To those that lament the fact that politics often interrupts the
scintillating discussion on equipment, waxing etc in the world of SkiVT-l, I
bring you this political interruption of skiing in the real world.

It would figure that someone with as much Talent,intelligence and moxy as
Bode would feel this way. Although it's hard to imagine how anyone could
think differently when a dunce from Texas has taken the country from Peace
and prosperity to War and economic dissaster in such a short time.

From the New York Times

U.S. View Doesn't Set Well With U.S. Star

ST. MORITZ, Switzerland, Feb. 13  It is a complicated, often awkward, time
to be an American in Europe, with tension rising because of a possible war
in Iraq. And though Bode Miller has had more reason to celebrate lately than
most Americans abroad  becoming the star of these world Alpine ski
championships by winning two gold medals and a silver medal  he has not
been focusing exclusively on his races.

At a news conference tonight, Miller was asked about Iraq and said he was
following developments on the BBC and CNN and did not agree with current
United States policy.

"In a way, it's depressing, because I'm represented by my government," he
said. "My government is who's representing me, even though I'm over here
representing my government, too, and I don't claim to be perfect by any
means, but I think I do a much better job of representing the U.S. than they
do of representing me."

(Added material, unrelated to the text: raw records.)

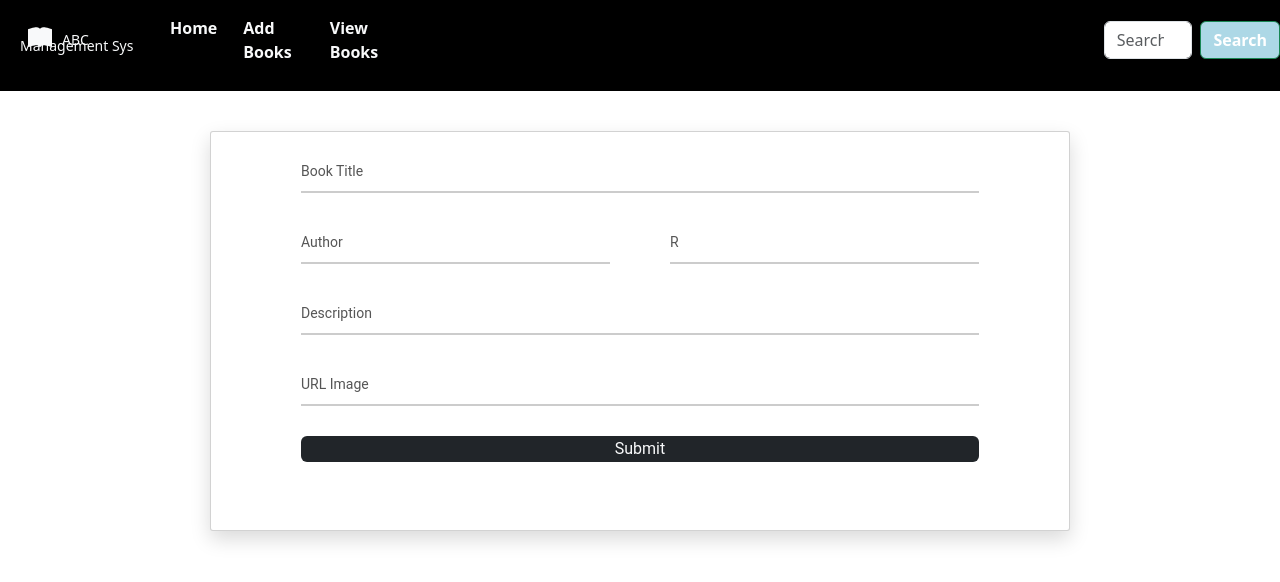
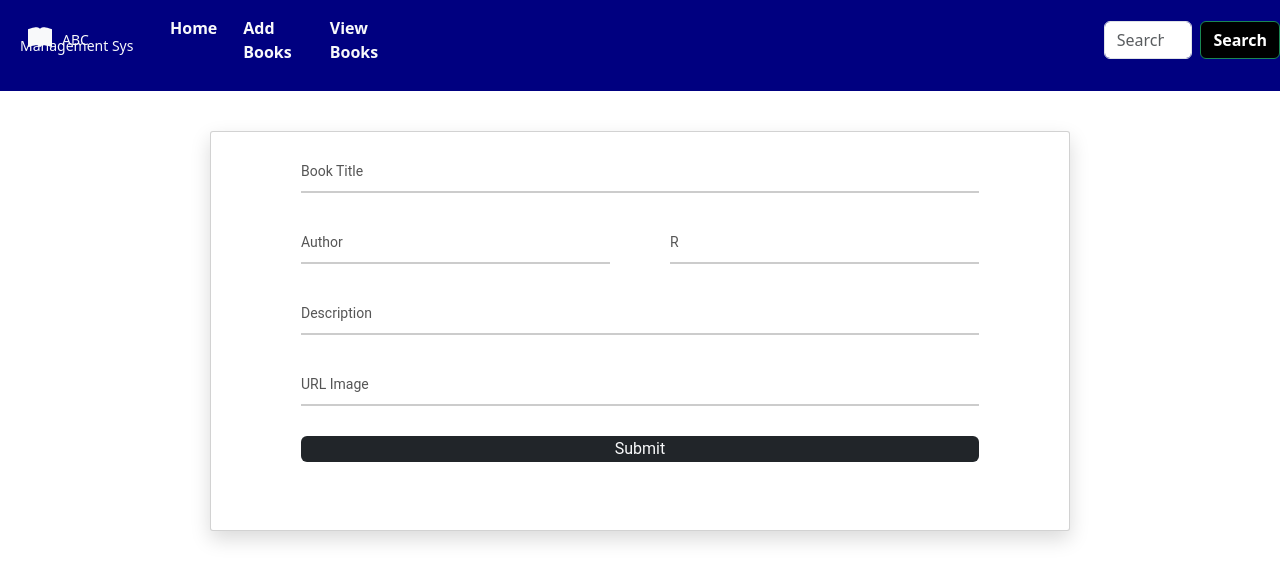
Before and after one commit to ncediswa32/Teampractise, an Angular app in the folder frontend/book-Eco/: page /add in a window 1280 px wide. Shown: the top 582 px of the page. Built offline with nearby package versions, Linux system fonts and the light colour scheme.

Commit message:
newupdates

```diff
--- a/frontend/book-Eco/src/app/components/home/home.component.css
+++ b/frontend/book-Eco/src/app/components/home/home.component.css
@@ -7,7 +7,7 @@
   text-align: center;
   font-weight: bold;
   padding-top: 3px;
-  background-color: lightgray;
+  /* background-color: lightgray; */
   height: 30px;
   padding-bottom:  10px;
   border-radius: 10px;
--- a/frontend/book-Eco/src/app/components/viewbooks/viewbooks.component.css
+++ b/frontend/book-Eco/src/app/components/viewbooks/viewbooks.component.css
@@ -553,3 +553,6 @@ justify-content: center;
 .card-1{
   height: 500px;
 }
+.text-uppercase{
+  background-color: lightblue;
+}
--- a/frontend/book-Eco/src/app/components/viewbooks/viewbooks.component.html
+++ b/frontend/book-Eco/src/app/components/viewbooks/viewbooks.component.html
@@ -5,13 +5,13 @@
             <div class="h3">View Books</div>
         </div>
         <div class="ml-auto btn"><span class="fas fa-cog"></span></div>
-        <div class="btn" id="sub">
+        <!-- <div class="btn" id="sub">
             + Add sublist
-        </div>
+        </div> -->
     </div>
     <div id="table" class="bg-white rounded">
         <div class="d-md-flex align-items-md-center px-3 pt-3">
-            <div class="d-flex flex-column">
+            <div class="d-flex flex-column" >
                 <div class="h4 font-weight-bold">Book List</div>
                 <div class="text-muted">{{items}} items</div>
             </div>
--- a/frontend/book-Eco/src/app/navbar/navbar.component.css
+++ b/frontend/book-Eco/src/app/navbar/navbar.component.css
@@ -2,8 +2,8 @@
 
  margin-left: 700px;
  font-weight: bold;
- background-color:lightblue;
- color: white;
+ background-color:black;
+ color:white;
 }
 .form-control{
   position: relative;
--- a/frontend/book-Eco/src/app/navbar/navbar.component.html
+++ b/frontend/book-Eco/src/app/navbar/navbar.component.html
@@ -1,5 +1,5 @@
 
-<nav class="navbar navbar-expand-lg text-light" style="background-color: black; padding-bottom: 19px;"> <a class="navbar-brand" href="#"  data-abc="true"></a> <button class="navbar-toggler" type="button" data-toggle="collapse" data-target="#navbarColor02" aria-controls="navbarColor02" aria-expanded="false" aria-label="Toggle navigation"> <span class="navbar-toggler-icon"></span> </button>
+<nav class="navbar navbar-expand-lg text-light" style="background-color: navy; padding-bottom: 19px;"> <a class="navbar-brand" href="#"  data-abc="true"></a> <button class="navbar-toggler" type="button" data-toggle="collapse" data-target="#navbarColor02" aria-controls="navbarColor02" aria-expanded="false" aria-label="Toggle navigation"> <span class="navbar-toggler-icon"></span> </button>
   <div class="collapse navbar-collapse" id="navbarColor02">
       <div style=" margin-left: 4px;">
         <div class="d-flex" style="margin-left: 8px;">
```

Is that, he was asked, because of the Bush administration's tough line on

"I think in general, when you hear people from Germany relatively support
me; people from Austria, relatively; people from all over relatively," he
said. "People from all over don't relatively support or generally support
the U.S., and I don't think they are far off on that at all."

By the nature of his work, Miller is more attuned to foreign opinions than
the average American sports figure. The bulk of the World Cup skiing circuit
is in Western Europe, and Miller and his teammate Erik Schlopy rented out
part of a farmhouse in Austria in recent years to serve as a base. His
primary equipment sponsor is now the French company Rossignol.

Miller was also raised in a countercultural environment, living in a house
in the New Hampshire woods without electricity until age 10 and being
dropped off to ski early in the mornings and schooled at home by his parents
in the afternoons and evenings. He did not attend a conventional school
until the fourth grade.

Before these championships began, the Miller, 25, was already a primary
attraction in Europe, because of his flair on the slopes and his candor off
them. Now, after his three medals  more than any other skier has won here 
even more fans want his autograph. Even more reporters want a few minutes of
his time, and then a few minutes more.

There was a time when Miller's life on the ski circuit was much more calm,
but his breakthrough performance last season and his two silver medals in
the Winter Olympics have made him a public figure, particularly in countries
like Switzerland and Austria, where Alpine skiing is a major sport.

The veteran American skier Kristina Koznick was struck by the level of
Miller's popularity on Wednesday night as fans walked through the center of
St. Moritz to attend the medal ceremony for the giant slalom, which Miller
won in dramatic fashion.

"We were talking about how strange it is to be in a European country and
hear a group of Europeans come down the street chanting an American skier's
name," she said. "I don't think that has ever happened before. It's pretty
amazing. They were like, `Bode! Bode!' "

One fan on Wednesday even held up a sign in the finish area that said, "Bode
for President.`' Asked by a reporter tonight if that were a possibility, he
answered: "I really don't enjoy politics at all. I'm pretty disappointed
with my country right now, their ability to see reason and react to issues
the way that I think they should. But there is so little I can do personally
 that I am at the mercy of our government, like everybody, it seems like."

- - - - - - - - - - - - - - - - - - - - - - - - - - - - - - - -
SkiVt-L is brought to you by the University of Vermont.

To unsubscribe, visit